CHICAGO: Asian automakers dethroned Detroit as the biggest sellers in the US last year after General Motors and Chrysler succumbed to the strain of the economic crisis, industry data showed on Tuesday.
Total industry sales fell 21.2% to 10.43 million vehicles last year, according to Autodata.
That is the lowest level since the 1983 recession and drastically below the 15 million to 17 million vehicle range posted in the previous 15 years.
GM and Chrysler saw their sales suffer more than most after seeking billions of dollars in government aid and restructuring under bankruptcy protection.
While Ford managed to both stay afloat and increase its piece of the shrunken market, the Detroit Three’s overall share fell to 44.2% of their home market from 47.5% in 2008.
Asian brands captured a 47.4% share last year, up from 44.6% in 2008, Autodata said.
Toyota – which managed to hold onto the number two spot in US sales – posted a 32% sales gain last month.
It also managed to increase its share by 0.3 points to 17% of the US market, although its sales ended the year down 20.2% at 1.78 million vehicles.
Korean automakers were among the big winners of 2009, with Kia and Hyundai the only brands besides Japan’s Subaru to post both market share and net sales gains.
Hyundai’s share rose to 4.2% from 3% in 2008 as sales grew 8.3% to 435,064 while Kia’s share rose to 0.8 points to 2.9% as its sales grew 9.8% to 300,063 vehicles.

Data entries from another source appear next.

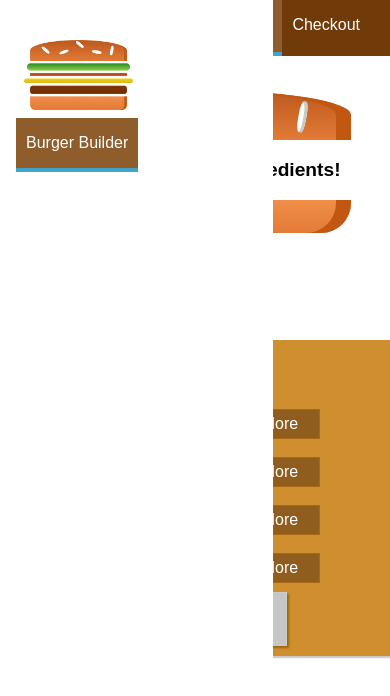
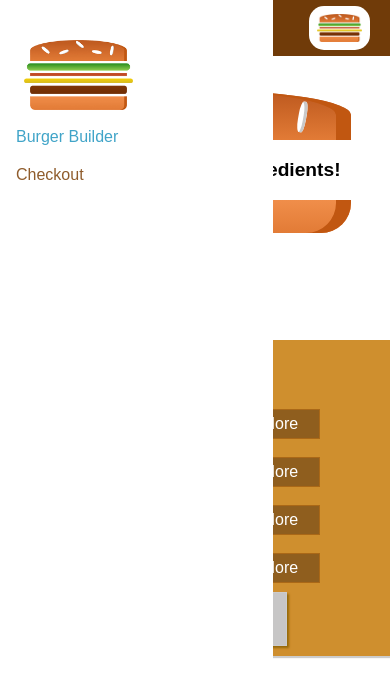
Before and after one commit to mohamednajiub/Burger-Builder, a React (Create React App) app: page / in a window 390 px wide. Shown: the top 696 px of the page. Built offline with nearby package versions, Linux system fonts and the light colour scheme.

Commit message:
update responsive design for sidedrawer

```diff
--- a/src/components/Navigation/NavigationItems/NavigationItem/NavigationItem.module.css
+++ b/src/components/Navigation/NavigationItems/NavigationItem/NavigationItem.module.css
@@ -1,14 +1,33 @@
+.NavigationItem{
+    margin: 10px 0;
+    display: block;
+    width: 100%;
+}
+
+.NavigationItem a{
+    color: #8f5c2c;
+    text-decoration: none;
+    width: 100%;
+    display: block
+}
+
+.NavigationItem a:hover,
+.NavigationItem a:active,
+.NavigationItem a.active{
+    color: #40A4C8;
+}
+
+@media (min-width: 500px){
     .NavigationItem{
         margin: 0;
-    box-sizing: border-box;
         display: flex;
         height: 100%;
+        width: auto;
         align-items: center;
     }
 
     .NavigationItem a{
         color: #fff;
-    text-decoration: none;
         height: 100%;
         padding: 16px 10px;
         border-bottom: 4px solid transparent;
@@ -22,3 +41,5 @@
         border-bottom: 4px solid #40A4C8;
         color: #fff;
     }
+
+}
--- a/src/components/Navigation/NavigationItems/NavigationItems.module.css
+++ b/src/components/Navigation/NavigationItems/NavigationItems.module.css
@@ -3,6 +3,13 @@
     padding: 0;
     list-style: none;
     display: flex;
+    flex-flow: column;
     align-items: center;
     height: 100%;
 }
+
+@media (min-width: 500px){
+    .NavigationItems {
+        flex-flow: row
+    }
+}
--- a/src/components/Navigation/Toolbar/Toolbar.js
+++ b/src/components/Navigation/Toolbar/Toolbar.js
@@ -6,7 +6,7 @@
     <header className={classes.Toolbar}>
         <div>MENU</div>
         <Logo height="80%"/>
-        <nav>
+        <nav className={classes.DesktopOnly}>
             <NavigationItems/>
         </nav>
     </header>
--- a/src/components/Navigation/Toolbar/Toolbar.module.css
+++ b/src/components/Navigation/Toolbar/Toolbar.module.css
@@ -14,3 +14,10 @@
 .Toolbar nav{
     height: 100%;
 }
+
+
+@media (max-width: 499px){
+    .DesktopOnly{
+        display: none;
+    }
+}
```
Lines whose indentation alone changed are shown as unchanged.
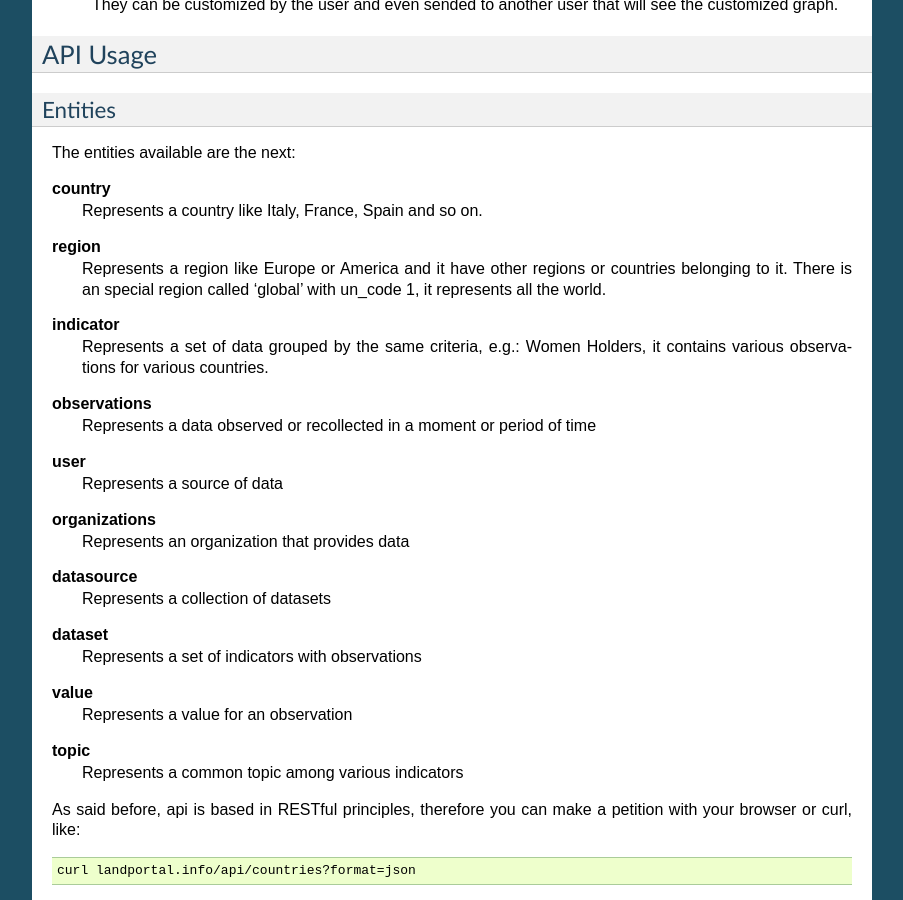
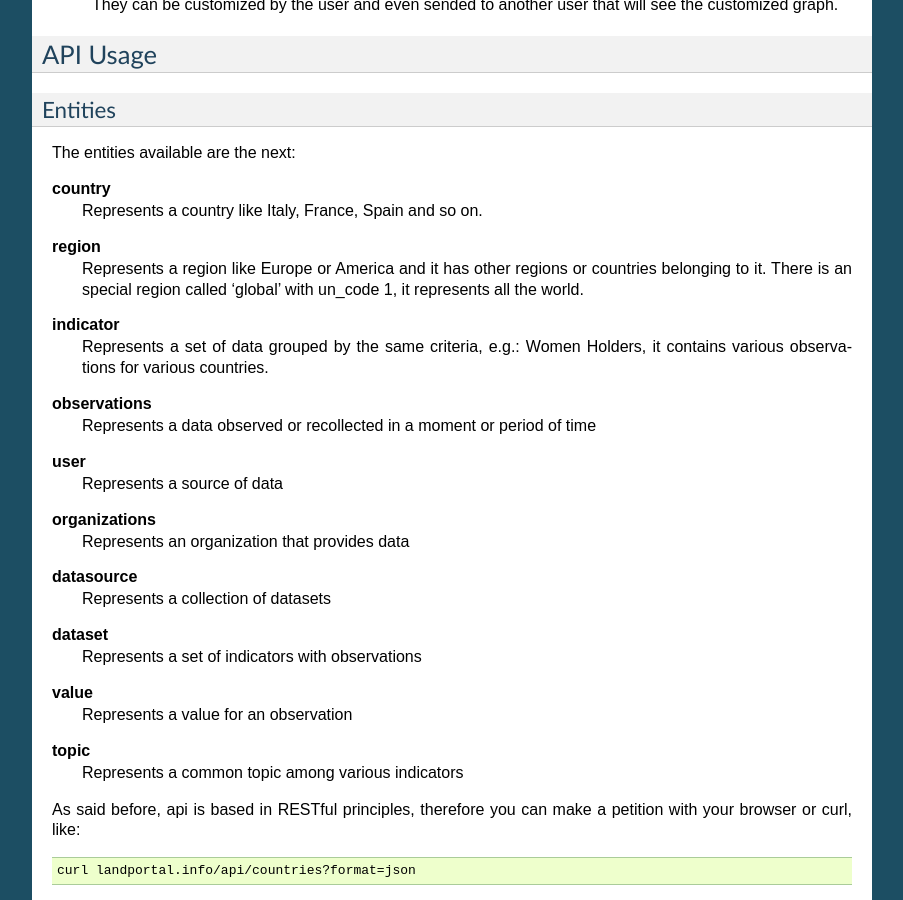
Before and after one commit to landportal/landbook-data-access-api, a Sphinx documentation site: the page built from doc/source/api.rst, in a window 1280 px wide and 900 px high, scrolled down 498 px. Shown: the whole window, without its empty margins (198-1101 px from the left). Built offline with Sphinx 7.4.7, drawn with Linux system fonts in a browser that asks for light colours; some of the changed text lies outside the part shown.

```diff
--- a/doc/source/api.rst
+++ b/doc/source/api.rst
@@ -26,7 +26,7 @@
 **country**
 	Represents a country like Italy, France, Spain and so on.
 **region**
-	Represents a region like Europe or America and it have other regions or countries belonging to it. There is an special region called 'global' with un_code 1, it represents all the world.
+	Represents a region like Europe or America and it has other regions or countries belonging to it. There is an special region called 'global' with un_code 1, it represents all the world.
 **indicator**
 	Represents a set of data grouped by the same criteria, e.g.: Women Holders, it contains various observations for various countries.
 **observations**
```
Also changed, not shown: other parts of doc/source/api.rst (+3 -3 lines), 1 other file.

Honda managed to beat Chrysler to 4th place as its share rose 0.2 points to 11% even as 2009 sales fell 19.5% to 1.15 million vehicles.
Nissan managed to increase its share by 0.2 points to 7.4% last year, while sales fell 19.1% to 770,103 vehicles.

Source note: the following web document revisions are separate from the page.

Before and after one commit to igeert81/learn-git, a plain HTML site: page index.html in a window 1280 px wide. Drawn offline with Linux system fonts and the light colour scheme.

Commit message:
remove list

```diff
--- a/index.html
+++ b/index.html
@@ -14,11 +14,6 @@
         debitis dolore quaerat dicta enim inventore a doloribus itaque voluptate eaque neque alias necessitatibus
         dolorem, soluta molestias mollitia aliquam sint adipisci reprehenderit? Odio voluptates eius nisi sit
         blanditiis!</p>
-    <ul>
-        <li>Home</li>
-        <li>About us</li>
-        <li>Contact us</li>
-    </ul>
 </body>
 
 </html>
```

It was the first time they gained a bigger piece than GM, Chrysler and Ford combined, which held a 60% share as recently as 2004 and a 70% share a decade ago. – AFP

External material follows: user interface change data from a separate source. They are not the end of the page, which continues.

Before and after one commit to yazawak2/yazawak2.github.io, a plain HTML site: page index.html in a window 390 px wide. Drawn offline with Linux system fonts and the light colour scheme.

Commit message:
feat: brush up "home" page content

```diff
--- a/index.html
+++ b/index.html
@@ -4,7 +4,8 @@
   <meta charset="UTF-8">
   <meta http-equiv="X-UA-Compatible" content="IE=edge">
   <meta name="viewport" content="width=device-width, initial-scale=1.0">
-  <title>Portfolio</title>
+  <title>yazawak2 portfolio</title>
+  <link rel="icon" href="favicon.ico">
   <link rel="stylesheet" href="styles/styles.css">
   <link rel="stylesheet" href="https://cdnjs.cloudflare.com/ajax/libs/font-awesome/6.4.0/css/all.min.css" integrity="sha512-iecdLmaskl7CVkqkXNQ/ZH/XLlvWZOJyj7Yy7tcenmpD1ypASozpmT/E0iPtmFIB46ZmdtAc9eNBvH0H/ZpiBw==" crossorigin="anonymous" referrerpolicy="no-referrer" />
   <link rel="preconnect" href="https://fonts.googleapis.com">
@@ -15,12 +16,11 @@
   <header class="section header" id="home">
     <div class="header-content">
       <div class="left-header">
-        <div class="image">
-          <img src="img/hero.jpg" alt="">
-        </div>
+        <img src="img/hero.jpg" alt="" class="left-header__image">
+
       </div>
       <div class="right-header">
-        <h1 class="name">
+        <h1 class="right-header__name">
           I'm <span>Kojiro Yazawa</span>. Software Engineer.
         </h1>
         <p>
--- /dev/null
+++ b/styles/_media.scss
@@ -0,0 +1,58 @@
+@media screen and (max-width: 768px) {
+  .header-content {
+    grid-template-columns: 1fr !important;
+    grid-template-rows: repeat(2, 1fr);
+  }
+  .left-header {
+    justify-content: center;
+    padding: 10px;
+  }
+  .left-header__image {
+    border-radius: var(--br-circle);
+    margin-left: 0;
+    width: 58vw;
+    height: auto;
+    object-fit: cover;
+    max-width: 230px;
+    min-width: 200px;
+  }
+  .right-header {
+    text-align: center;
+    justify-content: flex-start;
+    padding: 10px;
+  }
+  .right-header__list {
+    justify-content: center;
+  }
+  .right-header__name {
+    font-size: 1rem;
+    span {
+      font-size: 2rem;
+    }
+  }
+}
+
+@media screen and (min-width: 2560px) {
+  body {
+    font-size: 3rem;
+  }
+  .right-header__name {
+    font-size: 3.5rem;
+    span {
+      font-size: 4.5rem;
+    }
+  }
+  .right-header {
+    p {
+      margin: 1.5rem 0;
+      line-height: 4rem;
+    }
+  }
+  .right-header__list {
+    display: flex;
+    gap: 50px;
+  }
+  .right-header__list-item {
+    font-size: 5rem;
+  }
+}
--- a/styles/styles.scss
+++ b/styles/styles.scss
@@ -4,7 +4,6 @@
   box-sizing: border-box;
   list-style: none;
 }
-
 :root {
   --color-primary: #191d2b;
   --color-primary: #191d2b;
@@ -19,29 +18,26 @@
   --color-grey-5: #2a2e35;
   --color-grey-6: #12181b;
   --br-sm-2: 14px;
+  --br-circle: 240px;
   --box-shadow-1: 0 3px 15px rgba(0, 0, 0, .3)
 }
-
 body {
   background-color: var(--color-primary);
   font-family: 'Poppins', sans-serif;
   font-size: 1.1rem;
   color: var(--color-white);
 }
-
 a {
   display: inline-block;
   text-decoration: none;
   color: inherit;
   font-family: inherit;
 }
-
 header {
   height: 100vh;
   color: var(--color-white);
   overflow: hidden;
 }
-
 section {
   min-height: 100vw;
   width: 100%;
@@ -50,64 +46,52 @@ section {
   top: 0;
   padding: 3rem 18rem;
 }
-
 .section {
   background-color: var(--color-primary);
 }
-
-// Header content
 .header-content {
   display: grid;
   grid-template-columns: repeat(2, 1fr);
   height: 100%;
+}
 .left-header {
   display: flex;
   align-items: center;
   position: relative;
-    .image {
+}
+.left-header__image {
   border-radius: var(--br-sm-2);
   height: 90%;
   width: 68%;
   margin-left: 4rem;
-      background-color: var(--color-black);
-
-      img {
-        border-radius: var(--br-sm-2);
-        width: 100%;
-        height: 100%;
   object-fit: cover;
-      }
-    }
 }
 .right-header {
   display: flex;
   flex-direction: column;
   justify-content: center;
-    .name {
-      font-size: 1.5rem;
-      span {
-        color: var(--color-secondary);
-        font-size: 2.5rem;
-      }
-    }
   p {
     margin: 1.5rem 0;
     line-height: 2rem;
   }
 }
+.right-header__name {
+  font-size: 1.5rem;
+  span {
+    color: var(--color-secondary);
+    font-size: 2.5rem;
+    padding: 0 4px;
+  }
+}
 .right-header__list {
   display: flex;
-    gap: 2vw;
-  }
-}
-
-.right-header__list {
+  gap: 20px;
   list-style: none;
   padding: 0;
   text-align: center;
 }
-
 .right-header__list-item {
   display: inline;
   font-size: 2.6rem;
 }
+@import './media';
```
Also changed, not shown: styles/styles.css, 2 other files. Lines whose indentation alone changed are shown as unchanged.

European automakers saw their piece of the pie rise to 8.4% from 7.8% in 2008. – AFP